9.1. The tie is placed immediately after the first of the two tied notes, or after any slur, fingering or tremolo indications connected with this note. It also follows the dot in the case of dotted notes. (See also Par. 16.9.)
.:@C :\$ :??@C ?.[.?@C ?W<K
9.2. The rule for tied notes inflected by accidentals is the same as that in print, i.e., when an inflected note is tied over a bar line the accidental is not re-marked in the new measure for the second of the two tied notes, unless this note is on a different staff from the first.
.?@C ?W<W@C W[<[@C [\<IG P<K
9.3. In bar-over-bar or open score format, all ties are restated at the beginning of a new parallel, and of a new page, as well as after a major interruption, such as a long parenthetical expression, light double bar, volta, etc.
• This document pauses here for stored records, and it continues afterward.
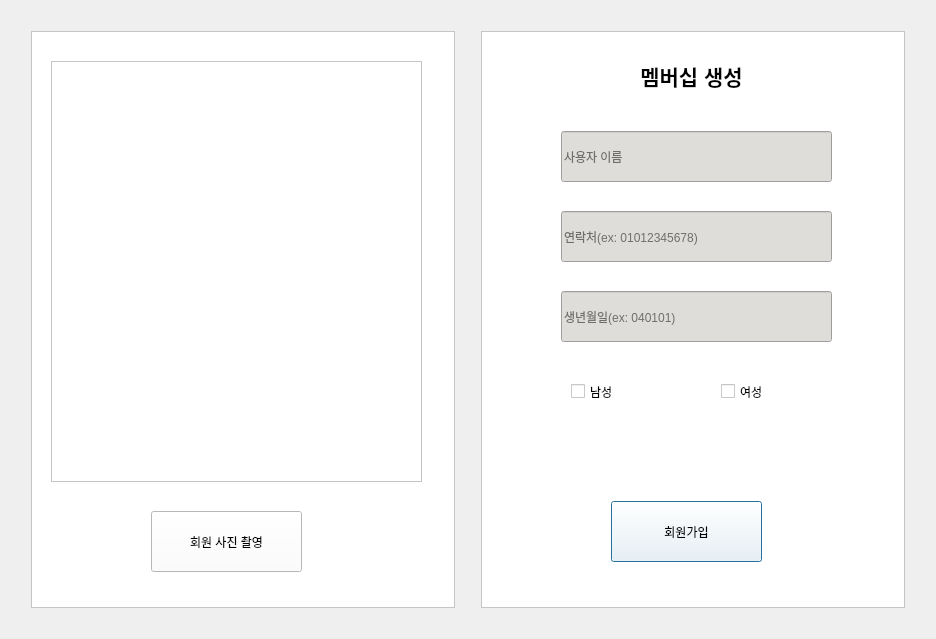
Old version of the form GUI/signup.ui in the repository pJunghan/RobotArm.
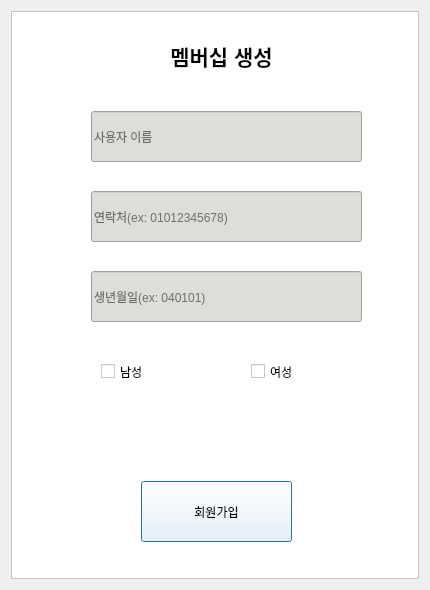
New version of the form.

Commit message: Updated GUI added signup page

Patch:
```diff
--- a/GUI/signup.ui
+++ b/GUI/signup.ui
@@ -6,8 +6,8 @@
    <rect>
     <x>0</x>
     <y>0</y>
-    <width>936</width>
-    <height>639</height>
+    <width>430</width>
+    <height>590</height>
    </rect>
   </property>
   <property name="windowTitle">
@@ -17,98 +17,7 @@
    <string notr="true"/>
   </property>
   <layout class="QGridLayout" name="gridLayout">
-   <item row="2" column="0">
-    <spacer name="verticalSpacer">
-     <property name="orientation">
-      <enum>Qt::Vertical</enum>
-     </property>
-     <property name="sizeHint" stdset="0">
-      <size>
-       <width>20</width>
-       <height>560</height>
-      </size>
-     </property>
-    </spacer>
-   </item>
-   <item row="0" column="3">
-    <spacer name="horizontalSpacer_3">
-     <property name="orientation">
-      <enum>Qt::Horizontal</enum>
-     </property>
-     <property name="sizeHint" stdset="0">
-      <size>
-       <width>409</width>
-       <height>20</height>
-      </size>
-     </property>
-    </spacer>
-   </item>
-   <item row="4" column="1">
-    <spacer name="horizontalSpacer">
-     <property name="orientation">
-      <enum>Qt::Horizontal</enum>
-     </property>
-     <property name="sizeHint" stdset="0">
-      <size>
-       <width>410</width>
-       <height>20</height>
-      </size>
-     </property>
-    </spacer>
-   </item>
-   <item row="4" column="3">
-    <spacer name="horizontalSpacer_4">
-     <property name="orientation">
-      <enum>Qt::Horizontal</enum>
-     </property>
-     <property name="sizeHint" stdset="0">
-      <size>
-       <width>409</width>
-       <height>20</height>
-      </size>
-     </property>
-    </spacer>
-   </item>
-   <item row="2" column="4">
-    <spacer name="verticalSpacer_3">
-     <property name="orientation">
-      <enum>Qt::Vertical</enum>
-     </property>
-     <property name="sizeHint" stdset="0">
-      <size>
-       <width>20</width>
-       <height>560</height>
-      </size>
-     </property>
-    </spacer>
-   </item>
-   <item row="0" column="1">
-    <spacer name="horizontalSpacer_2">
-     <property name="orientation">
-      <enum>Qt::Horizontal</enum>
-     </property>
-     <property name="sizeHint" stdset="0">
-      <size>
-       <width>410</width>
-       <height>20</height>
-      </size>
-     </property>
-    </spacer>
-   </item>
-   <item row="2" column="2">
-    <spacer name="verticalSpacer_2">
-     <property name="orientation">
-      <enum>Qt::Vertical</enum>
-     </property>
-     <property name="sizeHint" stdset="0">
-      <size>
-       <width>20</width>
-       <height>560</height>
-      </size>
-     </property>
-    </spacer>
-   </item>
-   <item row="2" column="3">
+   <item row="1" column="0">
     <widget class="QFrame" name="frame">
      <property name="styleSheet">
       <string notr="true">background-color: rgb(255, 255, 255);</string>
@@ -252,54 +161,6 @@
      </widget>
     </widget>
    </item>
-   <item row="2" column="1">
-    <widget class="QFrame" name="frame_2">
-     <property name="styleSheet">
-      <string notr="true">background-color: rgb(255, 255, 255);</string>
-     </property>
-     <property name="frameShape">
-      <enum>QFrame::StyledPanel</enum>
-     </property>
-     <property name="frameShadow">
-      <enum>QFrame::Raised</enum>
-     </property>
-     <widget class="QPushButton" name="takePhotoBtn">
-      <property name="geometry">
-       <rect>
-        <x>120</x>
-        <y>480</y>
-        <width>151</width>
-        <height>61</height>
-       </rect>
-      </property>
-      <property name="text">
-       <string>회원 사진 촬영</string>
-      </property>
-     </widget>
-     <widget class="QGraphicsView" name="graphicsView">
-      <property name="geometry">
-       <rect>
-        <x>20</x>
-        <y>30</y>
-        <width>371</width>
-        <height>421</height>
-       </rect>
-      </property>
-      <property name="styleSheet">
-       <string notr="true">border-color: rgb(98, 160, 234);</string>
-      </property>
-      <property name="backgroundBrush">
-       <brush brushstyle="SolidPattern">
-        <color alpha="255">
-         <red>0</red>
-         <green>0</green>
-         <blue>0</blue>
-        </color>
-       </brush>
-      </property>
-     </widget>
-    </widget>
-   </item>
   </layout>
   <zorder>frame_2</zorder>
   <zorder>frame</zorder>
```
Left out of the diff: 12 changed lines with no effect on the pictures. The commit also changes 14 other files.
Restatement is unnecessary at the commencement of a run-over line. In single line instrumental music, restatement is recommended at the beginning of a new section or segment. Restatement is unnecessary for a run-over line unless it constitutes the beginning of a page. Restatement of the tie in vocal music is discussed in section 22. These reminder ties precede all other signs, except marginal measure numbers, hand signs, clefs, strain repeats, and time or key signatures.
9.4. As the print sign for the tie is identical with that for the slur, some confusion is liable to occur in such a case as the following:
(Here the fingering in the print shows that the sign is not a tie but a slur giving a special effect.)
9.5. The tie for a chord is used when more than one note is tied between two chords. In the following example (a) shows the tie used for a complete chord; (b) its use between chords in which some of the notes are not tied.
9.5.1. If one or more of the notes of two successive chords are repeated while the others remain tied, the sign @C must be used for each tied note or interval.
9.6. If two chords are tied in a succession of chords written with doubled intervals, the doubling need not be interrupted.
.>.D##00.C .DJI.CIH.G.C .GFE?#0<K
9.7. The sign .C may itself be doubled, but in that case the doubling is shown as in the following example.
.>.N#0.CC .N#3T+0 "T#0S+9
(The restatement of a chord tie follows the same rules as those given in Par. 9.3.)
9.8. In music for instruments which are struck, plucked or otherwise activated by a single stroke, yet are capable of a lingering, though dying sound, ties are sometimes used, even though followed by rests. This would apply to such percussion instruments as chimes, triangles and cymbals as well as string instruments which are plucked. Wherever the print clearly calls for a tie which ties to nothing, the braille should follow suit.
9.9. When notes are tied to corresponding pitches which are clearly implied but not written in the print copy, the implied notes in their proper values should be indicated in the braille copy. In facsimile transcription, an asterisk (Table 17) should precede such notes, referring to a transcriber's note which might be worded as follows: "Though these notes are not shown in the print original, the intent is clear."
BA .> #F8 @C.:'@C:HC<>@C"S'@C
_> #F8 .C^O'_+.C<>@C"$H^C.:'
BB .> #D8 ;:"1@C"[.KX>MP.F<K
_> #D8 .C^:_+"#-*CXX<K
9.10. The accumulating arpeggio is written as shown in the following example. A chord tie is inserted between the last note of the arpeggio and the resulting chord.
9.10.1. The chord tie indicates the end of the accumulating arpeggio. In the following example the arpeggio is not tied over to the chord.